Recent research has explored how reading fiction influences our brain development. The researchers asked students about their reading interests, how often they read for enjoyment, what motivated them and what experiences helped shape their attitudes toward reading. The students then took a series of cognition tests.
The researchers found that there were significant differences between students who read voluntarily and those who read books to satisfy minimum expectations.
I’m sure you won’t be surprised to learn that there is a powerful link between reading fiction and stronger language skills, both written and verbal. Students who read more tend to be more creative. Their reading encourages them to empathise with others and see things from different perspectives. These students are given the tools to imagine – one of the greatest gifts.
So, if it is so good for us, how do we create a little time in our busy schedules to read for enjoyment? The research tells us that in primary school, students tend to have structured reading time in the day but by high school, the nature of reading changes and a love of reading can fade.
So, how do we bring it back? Sometimes, there are opportunities in class. Meriden teacher, Ms Katie Bowie, likes to start her English lessons with reading time. Certainly, in her role as the Coordinator for Literary Engagement, Ms Bowie promotes the power of reading.
The pastoral program also offers reading opportunities, including year groups focusing on a particular book, as well as silent reading time.
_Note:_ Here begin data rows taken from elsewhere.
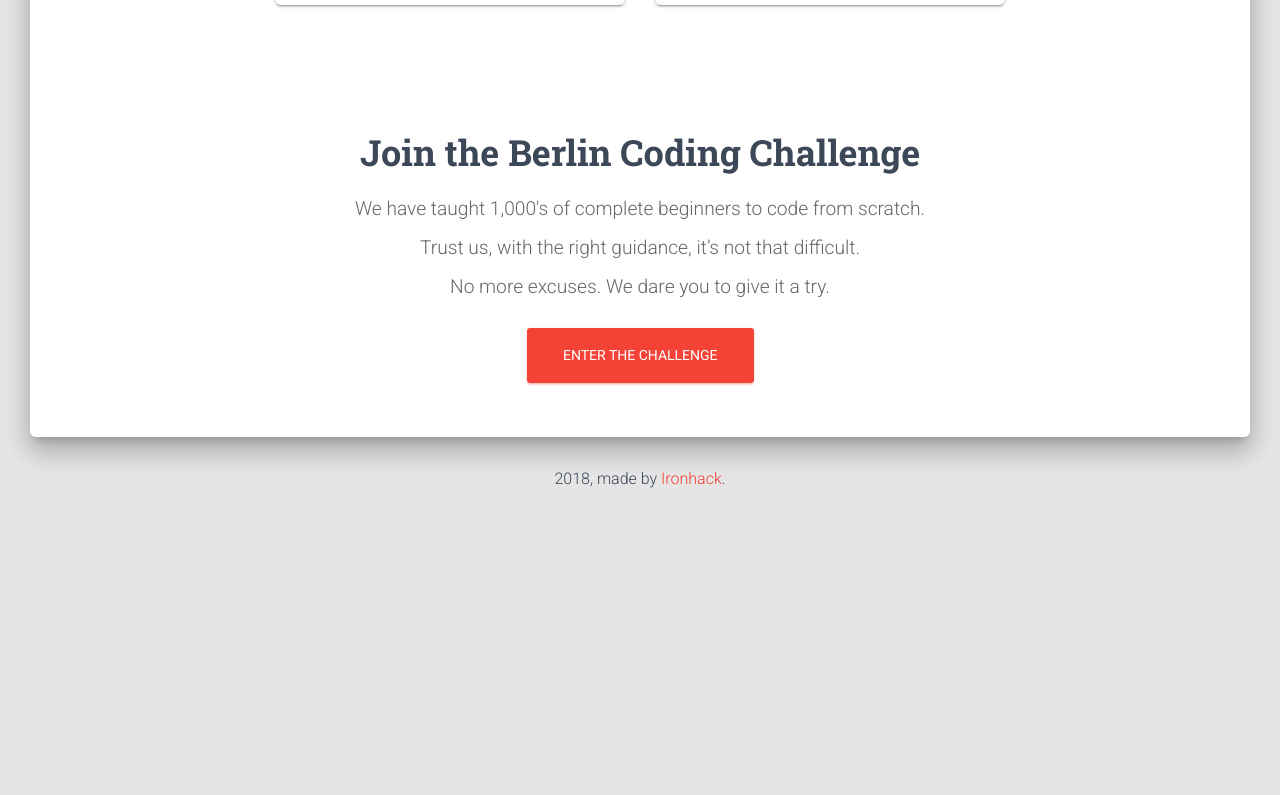
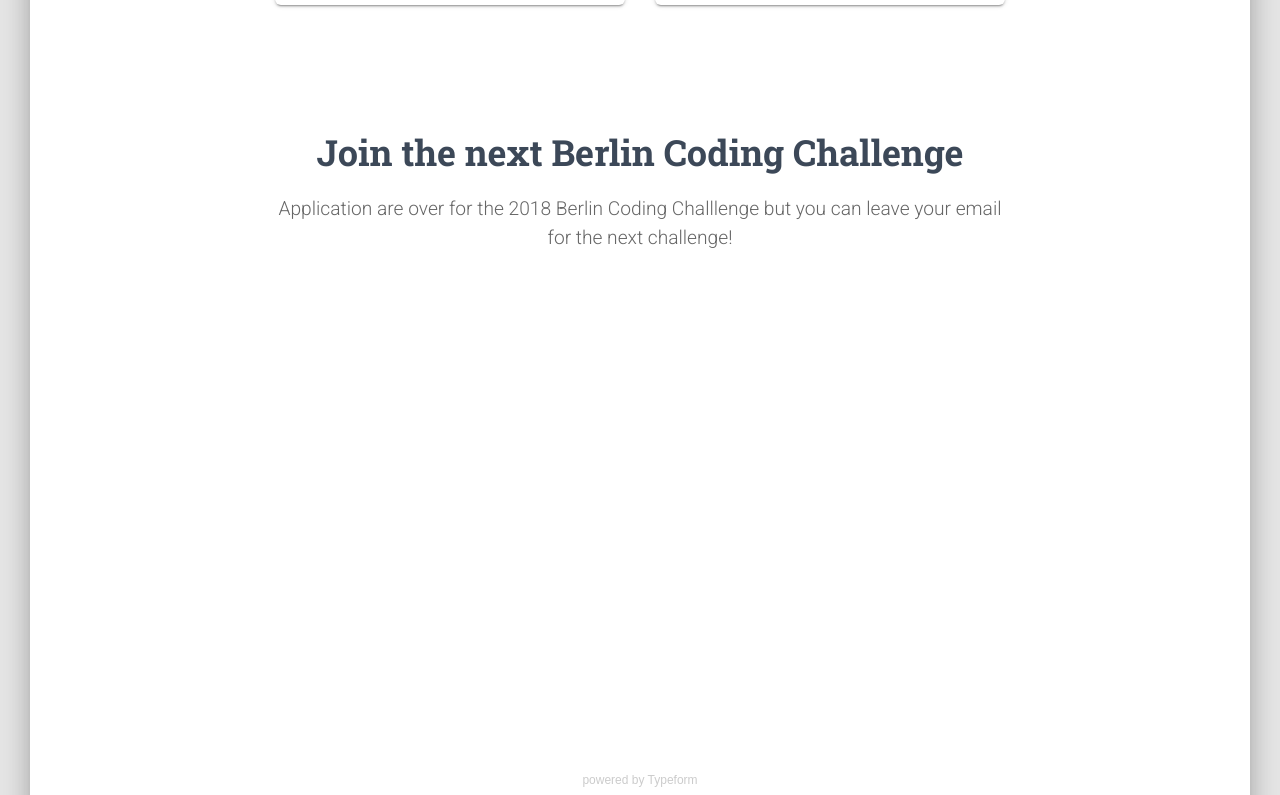
Before and after one commit to papuarza/amsterdam-challenge, a plain HTML site: page index.html in a window 1280 px wide. Shown: the part 4497-5292 px from the top of the page. Before the commit the page ends 5018 px from the top, so only its background shows below. Drawn offline with Linux system fonts and the light colour scheme; a script that the page names is missing.

Commit message:
Closing of the challenge

```diff
--- a/index.html
+++ b/index.html
@@ -40,7 +40,7 @@
       <div class="collapse navbar-collapse">
         <ul class="navbar-nav ml-auto">
           <li class="nav-item">
-            <a href="https://berlincodingchallenge.typeform.com/to/MJkSV9" class="btn btn-sm btn-danger nav-link">
+            <a href="#join" class="btn btn-sm btn-danger nav-link">
               Enter the challenge
             </a>
           </li>
@@ -66,7 +66,7 @@
       </div>
       <br>
       <div>
-        <a href="https://berlincodingchallenge.typeform.com/to/MJkSV9" target="_blank" class="btn btn-danger btn-raised btn-lg">
+        <a href="#join" target="_blank" class="btn btn-danger btn-raised btn-lg">
           Enter the Challenge
         </a>
       </div>
@@ -195,7 +195,7 @@
                   gain access to our Slack channel and receive further instructions.
                 </p>
                 <p class="card-text">
-                  <a href="https://berlincodingchallenge.typeform.com/to/MJkSV9" class="card-link btn btn-sm btn-outline-danger">Enter the challenge</a>
+                  <a href="#join" class="card-link btn btn-sm btn-outline-danger">Enter the challenge</a>
                 </p>
               </div>
             </div>
@@ -372,22 +372,14 @@
           </div>
         </div>
       </div>
-      <div class="section join text-center">
+      <div id="join" class="section join text-center">
         <div class="row">
           <div class="col-md-8 ml-auto mr-auto">
-            <h2 class="title">Join the Berlin Coding Challenge</h2>
+            <h2 class="title">Join the next Berlin Coding Challenge</h2>
             <h4 class="description">
-              We have taught 1,000's of complete beginners to code from scratch.
+              Application are over for the 2018 Berlin Coding Challlenge but you can leave your email for the next challenge!
             </h4>
-            <h4 class="description">
-              Trust us, with the right guidance, it’s not that difficult.
-            </h4>
-            <h4 class="description">
-              No more excuses. We dare you to give it a try.
-            </h4>
-            <a href="https://berlincodingchallenge.typeform.com/to/MJkSV9" class="btn btn-lg btn-danger btn-raised mt-3">
-              Enter the challenge
-            </a>
+            <div class="typeform-widget" data-url="https://berlincodingchallenge.typeform.com/to/NwADWj" style="width: 100%; height: 500px;"></div> <script> (function() { var qs,js,q,s,d=document, gi=d.getElementById, ce=d.createElement, gt=d.getElementsByTagName, id="typef_orm", b="https://embed.typeform.com/"; if(!gi.call(d,id)) { js=ce.call(d,"script"); js.id=id; js.src=b+"embed.js"; q=gt.call(d,"script")[0]; q.parentNode.insertBefore(js,q) } })() </script> <div style="font-family: Sans-Serif;font-size: 12px;color: #999;opacity: 0.5; padding-top: 5px;"> powered by <a href="https://admin.typeform.com/signup?utm_campaign=NwADWj&utm_source=typeform.com-11704279-Pro&utm_medium=typeform&utm_content=typeform-embedded-poweredbytypeform&utm_term=EN" style="color: #999" target="_blank">Typeform</a> </div>
           </div>
         </div>
       </div>
```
Many students pop into the Reading Room whenever they have a few spare minutes to join the reading circle or simply to enjoy some quiet time to read.
Further information about the research is available here.